Immediately I checked myself. It was the first time in a long time I felt this way about a person. Sure, I’ve liked people before, even to the point of immersing myself into their worlds. But as corny as it sounds, this time I felt like there were electric currents running through my body.
Since then, I’ve had one recurring thought: “I don’t want this feeling to end.” Every time I catch myself turning this notion over and over, I try to balance it out. I remind myself I’m still in the early stages, and that this is what they call the “honeymoon period” Eventually, I started to wonder: is it possible that the honeymoon period can last forever?
Cynics (and realists) will probably tell me no. While I’m a self-proclaimed romantic, I’ve always recognized that the earlier moments of a relationship—or any new chapter—is it exactly as it sounds: temporary. But now, I’m beginning to think otherwise.
“How you love is an active choice.”
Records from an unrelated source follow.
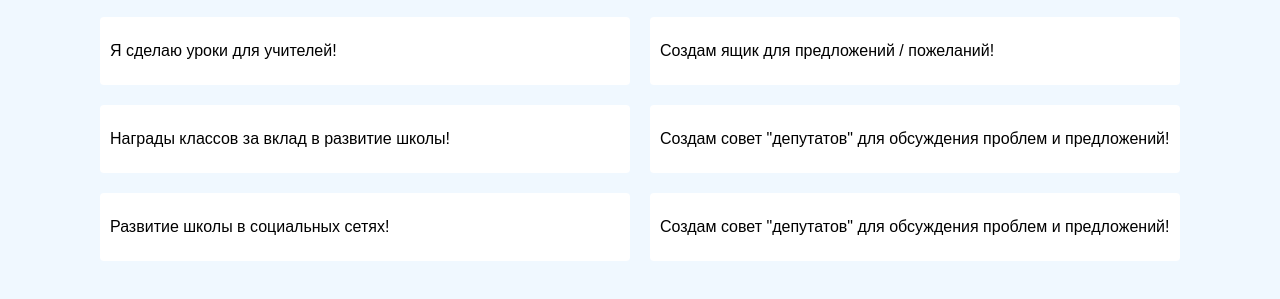
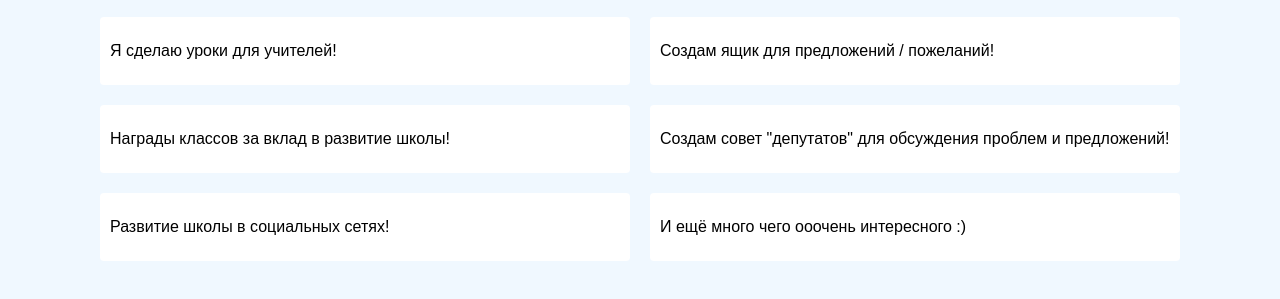
Before and after one commit to sscefalix/prezident_mrezer_fun, a plain HTML site: page index.html in a window 1280 px wide. Shown: the part 329-628 px from the top of the page. Drawn offline with Linux system fonts and the light colour scheme.

Commit message:
Точно последняя версия!

```diff
--- a/index.html
+++ b/index.html
@@ -36,7 +36,7 @@
           Развитие школы в социальных сетях!
         </div>
         <div class="card">
-          Создам совет "депутатов" для обсуждения проблем и предложений!
+          И ещё много чего ооочень интересного :)
         </div>
       </div>
     </div>
```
Hear me out. I know that relationships, whether they’re with your significant other, your closest friends, your family, or even your work wife, will always change. As the Greek philosopher Heraclitus so aptly put it, “The only constant in life is change.” Honeymoon phase or not, what your relationship looked like on day one will be vastly different on day umpteen. With that in mind, let’s carry on.
There’s something about those early stages in a relationship that many fondly reminisce over in later days. Some attribute it to the fact that everyone’s on their “best behavior” at the beginning, whatever that means. It could be the novelty of a budding romance, the excitement of experiencing a new thing. But as time moves on, what once felt fresh and new eventually becomes known, and the line that divides the honeymoon period quietly melts into the rest of your relationship. This is the part I always want to skip.
The early stage giddiness is great, but the idea of being known is what makes me so fascinated by relationships and what makes me so excited to be in one. Perhaps that is what extends the “honeymoon phase” beyond its shelf life.
Love is a choice. How you love is an active choice — which means that sweet honeymoon life will last as long as you let it. It might take a little more work than you’d expect sometimes, whether that means working to keep the flame alive in your long term relationship or discovering more about your partner as if you were starting from the beginning. Of course, that’s all up to you.
So, to answer my question: yeah, it’s possible that the honeymoon period can last forever, if that’s what you want. I think it can.